*Exercise description*.
Below are the entries; tally the lines holding the string "interno" and give only that figure.

[Front-end code edit data]
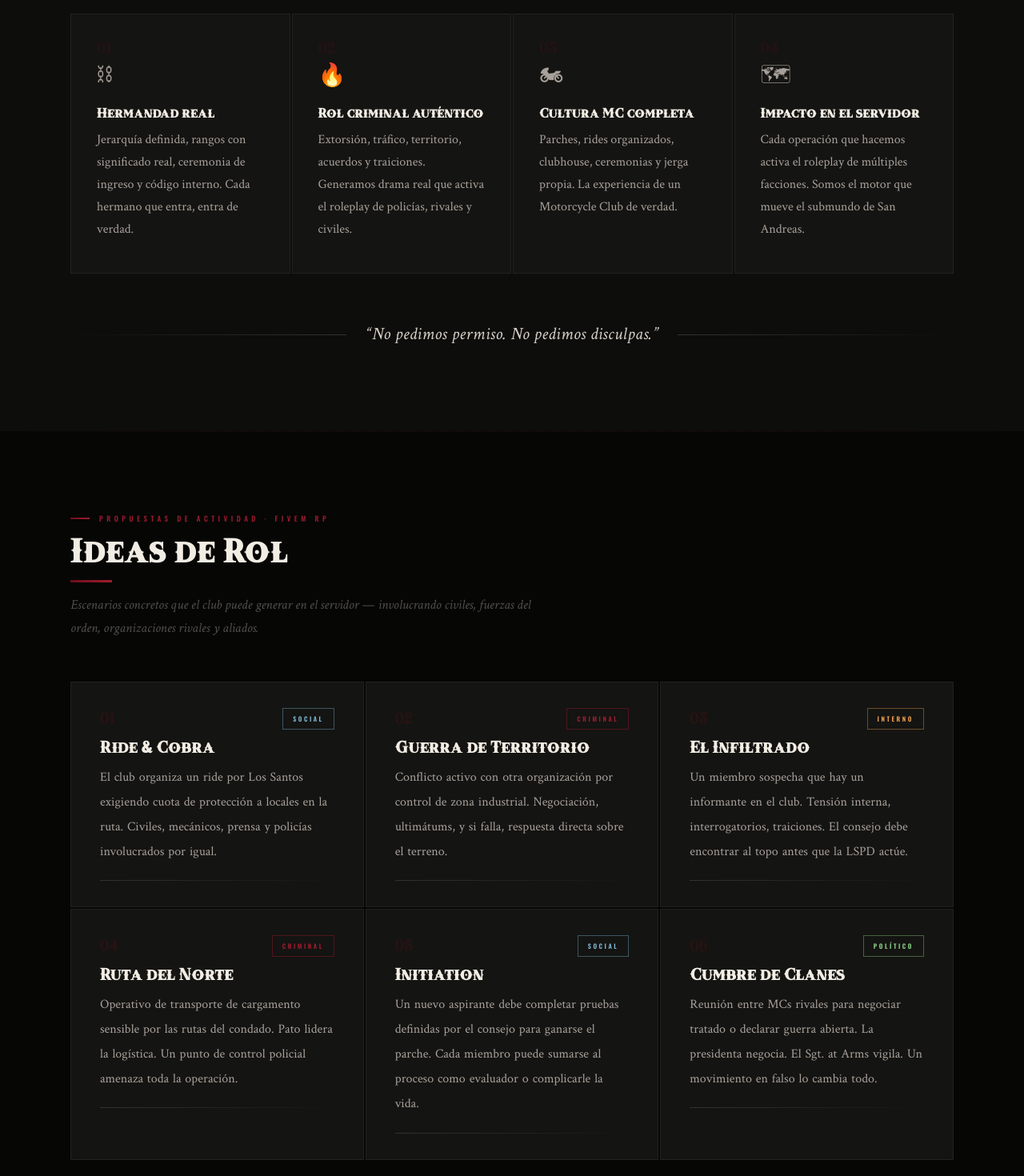
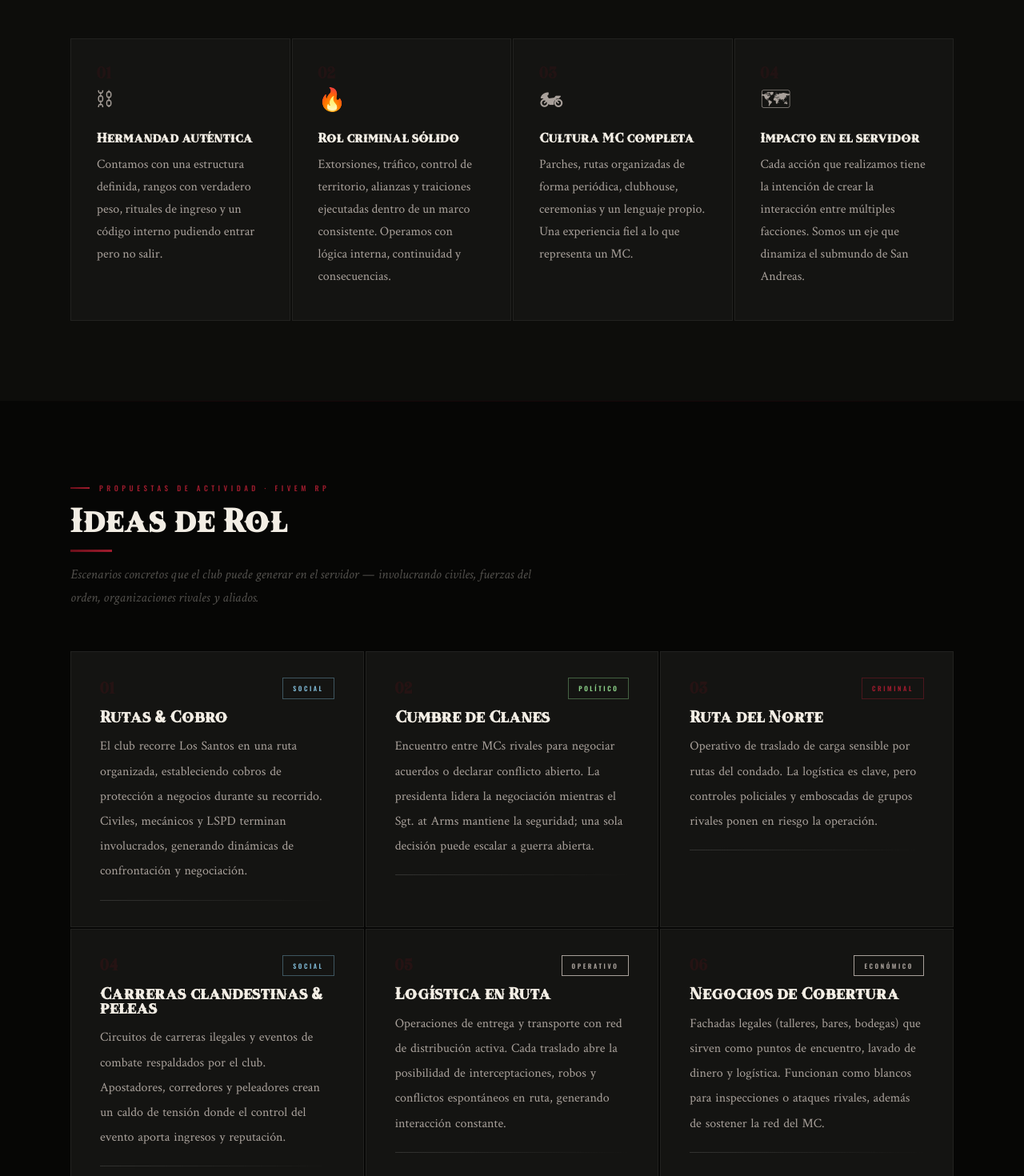
Before and after one commit to PabloSticks/mongrels-mc, a Next.js app: page / in a window 1280 px wide. Shown: the part 4960-6430 px from the top of the page at 80% size. Built offline with nearby package versions, Linux system fonts and the light colour scheme; a web font is replaced by a local one.

Commit message:
docs: actualizar sección 'Por qué nosotros', ideas de rol, y ficha de Drako

```diff
--- a/app/page.tsx
+++ b/app/page.tsx
@@ -179,14 +179,15 @@ Se ganó su lugar gracias a su inteligencia, discreción y habilidad para la obt
     }
   },
   {
-    id: 11, alias: 'Draco', role: 'Prospect', pin: 'pin-blue', foto: 'fotos/draco.png',
+    id: 11, alias: 'Drako', role: 'Prospect', pin: 'pin-blue', foto: 'fotos/draco.png',
     ficha: {
-      nombre: 'Rodrigo', apellido: 'Espinoza', dni: '28.441.003',
-      nacimiento: '14·NOV·2003', lugar: 'Strawberry, S.A.', clasificacion: 'BAJO RIESGO',
-      altura: '1.81 m', peso: '82 kg', ojos: 'Oscuros', cabello: 'Negro',
-      historia: '"Draco" se encuentra en período de prospect, demostrando su valía ante el club. Historial previo limpio, lo que genera desconfianza entre algunos miembros veteranos. Actualmente bajo vigilancia constante del consejo interno.',
+      nombre: 'Demon', apellido: 'Salvatore', dni: '596814216',
+      nacimiento: '13·MAR·2001', lugar: 'Texas, EE.UU.', clasificacion: 'RIESGO MEDIO',
+      altura: '1.81 m', peso: '80 kg', ojos: 'Oscuros', cabello: 'Negro',
+      historia: `Demon Salvatore creció en Texas como hijo único, criado solo por su madre tras el abandono de su padre a los 8 años. Las dificultades económicas lo empujaron al mundo delictual, robando autos y moviendo droga, enamorado de la adrenalina de escapar. Fue en esa época, entre clases que nunca faltó por su madre, cuando conoció a Valeska Skywalker. Llegó a su vida sin aviso: una chica de mirada firme y pocas palabras que se sentó a su lado un día y simplemente no se fue. Se convirtió en la única persona ante quien Demon bajaba la guardia, su cómplice, su ancla, su mejor amiga. Sin quererlo, la fue introduciendo en ese lado oscuro, en decisiones que ninguno debería haber tomado. Una noche fueron detenidos juntos y la mirada devastada de su madre en la comisaría le rompió el alma, prometiendo no volver a hacerla llorar. Terminó sus estudios, encontró su pasión por las motocicletas y fue Valeska quien le abrió las puertas de Mongrels, donde comenzó como simple mecánico, se ganó la confianza de sus miembros con trabajo y lealtad, hasta convertirse hoy en prospecto. Con los años encontró en Mongrels algo más que un taller: una hermandad con sus propios mandamientos.`,
       antecedentes: [
-        { fecha: '20·ABR·2024', desc: 'Primera detención: presente en escena de disputa vinculada al MC. Liberado.', badge: 'Testigo', tipo: 'gray' },
+        { fecha: '09·JUL·2016', desc: 'Detenido por robo de vehículo durante la adolescencia junto a un grupo de conocidos.', badge: 'Robo', tipo: 'dark' },
+        { fecha: '14·FEB·2017', desc: 'Participó en actividades de distribución menor de sustancias ilegales durante su juventud.', badge: 'Drogas', tipo: 'red' },
       ]
     }
   },
@@ -215,33 +216,33 @@ Con 23 años, llega a la ciudad con un plan claro: hacerse un nombre sin hacer r
 const IDEAS = [
   {
     num: '01', nivel: 'SOCIAL', color: 'idea-social',
-    titulo: 'Ride & Cobra',
-    desc: 'El club organiza un ride por Los Santos exigiendo cuota de protección a locales en la ruta. Civiles, mecánicos, prensa y policías involucrados por igual.',
+    titulo: 'Rutas & Cobro',
+    desc: 'El club recorre Los Santos en una ruta organizada, estableciendo cobros de protección a negocios durante su recorrido. Civiles, mecánicos y LSPD terminan involucrados, generando dinámicas de confrontación y negociación.',
   },
   {
-    num: '02', nivel: 'CRIMINAL', color: 'idea-criminal',
-    titulo: 'Guerra de Territorio',
-    desc: 'Conflicto activo con otra organización por control de zona industrial. Negociación, ultimátums, y si falla, respuesta directa sobre el terreno.',
+    num: '02', nivel: 'POLÍTICO', color: 'idea-politico',
+    titulo: 'Cumbre de Clanes',
+    desc: 'Encuentro entre MCs rivales para negociar acuerdos o declarar conflicto abierto. La presidenta lidera la negociación mientras el Sgt. at Arms mantiene la seguridad; una sola decisión puede escalar a guerra abierta.',
   },
   {
-    num: '03', nivel: 'INTERNO', color: 'idea-interno',
-    titulo: 'El Infiltrado',
-    desc: 'Un miembro sospecha que hay un informante en el club. Tensión interna, interrogatorios, traiciones. El consejo debe encontrar al topo antes que la LSPD actúe.',
+    num: '03', nivel: 'CRIMINAL', color: 'idea-criminal',
+    titulo: 'Ruta del Norte',
+    desc: 'Operativo de traslado de carga sensible por rutas del condado. La logística es clave, pero controles policiales y emboscadas de grupos rivales ponen en riesgo la operación.',
   },
   {
-    num: '04', nivel: 'CRIMINAL', color: 'idea-criminal',
-    titulo: 'Ruta del Norte',
-    desc: 'Operativo de transporte de cargamento sensible por las rutas del condado. Pato lidera la logística. Un punto de control policial amenaza toda la operación.',
+    num: '04', nivel: 'SOCIAL', color: 'idea-social',
+    titulo: 'Carreras clandestinas & peleas',
+    desc: 'Circuitos de carreras ilegales y eventos de combate respaldados por el club. Apostadores, corredores y peleadores crean un caldo de tensión donde el control del evento aporta ingresos y reputación.',
   },
   {
-    num: '05', nivel: 'SOCIAL', color: 'idea-social',
-    titulo: 'Initiation',
-    desc: 'Un nuevo aspirante debe completar pruebas definidas por el consejo para ganarse el parche. Cada miembro puede sumarse al proceso como evaluador o complicarle la vida.',
+    num: '05', nivel: 'OPERATIVO', color: 'idea-operativo',
+    titulo: 'Logística en Ruta',
+    desc: 'Operaciones de entrega y transporte con red de distribución activa. Cada traslado abre la posibilidad de interceptaciones, robos y conflictos espontáneos en ruta, generando interacción constante.',
   },
   {
-    num: '06', nivel: 'POLÍTICO', color: 'idea-politico',
-    titulo: 'Cumbre de Clanes',
-    desc: 'Reunión entre MCs rivales para negociar tratado o declarar guerra abierta. La presidenta negocia. El Sgt. at Arms vigila. Un movimiento en falso lo cambia todo.',
+    num: '06', nivel: 'ECONÓMICO', color: 'idea-business',
+    titulo: 'Negocios de Cobertura',
+    desc: 'Fachadas legales (talleres, bares, bodegas) que sirven como puntos de encuentro, lavado de dinero y logística. Funcionan como blancos para inspecciones o ataques rivales, además de sostener la red del MC.',
   },
 ]
 
@@ -692,39 +693,33 @@ export default function Home() {
           <h2 className="sec-title">¿Por qué<br />nosotros?</h2>
           <div className="sec-rule" />
           <p className="porque-intro">
-            No somos un grupo de amigos con motos. Somos una organización con estructura, protocolo y lore propio.
-            Esto es lo que nos diferencia.
+            No somos simplemente un grupo de amigos con motocicletas. Somos una organización con jerarquía, normas claras y un universo propio. Eso es lo que nos distingue.
           </p>
           <div className="porque-grid">
             <div className="porque-card">
               <div className="porque-num">01</div>
               <div className="porque-icon">⛓</div>
-              <h3>Hermandad real</h3>
-              <p>Jerarquía definida, rangos con significado real, ceremonia de ingreso y código interno. Cada hermano que entra, entra de verdad.</p>
+              <h3>Hermandad auténtica</h3>
+              <p>Contamos con una estructura definida, rangos con verdadero peso, rituales de ingreso y un código interno pudiendo entrar pero no salir.</p>
             </div>
             <div className="porque-card">
               <div className="porque-num">02</div>
               <div className="porque-icon">🔥</div>
-              <h3>Rol criminal auténtico</h3>
-              <p>Extorsión, tráfico, territorio, acuerdos y traiciones. Generamos drama real que activa el roleplay de policías, rivales y civiles.</p>
+              <h3>Rol criminal sólido</h3>
+              <p>Extorsiones, tráfico, control de territorio, alianzas y traiciones ejecutadas dentro de un marco consistente. Operamos con lógica interna, continuidad y consecuencias.</p>
             </div>
             <div className="porque-card">
               <div className="porque-num">03</div>
               <div className="porque-icon">🏍</div>
               <h3>Cultura MC completa</h3>
-              <p>Parches, rides organizados, clubhouse, ceremonias y jerga propia. La experiencia de un Motorcycle Club de verdad.</p>
+              <p>Parches, rutas organizadas de forma periódica, clubhouse, ceremonias y un lenguaje propio. Una experiencia fiel a lo que representa un MC.</p>
             </div>
             <div className="porque-card">
               <div className="porque-num">04</div>
               <div className="porque-icon">🗺</div>
               <h3>Impacto en el servidor</h3>
-              <p>Cada operación que hacemos activa el roleplay de múltiples facciones. Somos el motor que mueve el submundo de San Andreas.</p>
+              <p>Cada acción que realizamos tiene la intención de crear la interacción entre múltiples facciones. Somos un eje que dinamiza el submundo de San Andreas.</p>
             </div>
-          </div>
-          <div className="porque-bottom">
-            <div className="porque-bottom-line" />
-            <div className="porque-quote">&ldquo;No pedimos permiso. No pedimos disculpas.&rdquo;</div>
-            <div className="porque-bottom-line" />
           </div>
         </div>
       </section>
```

*Task answer*.
4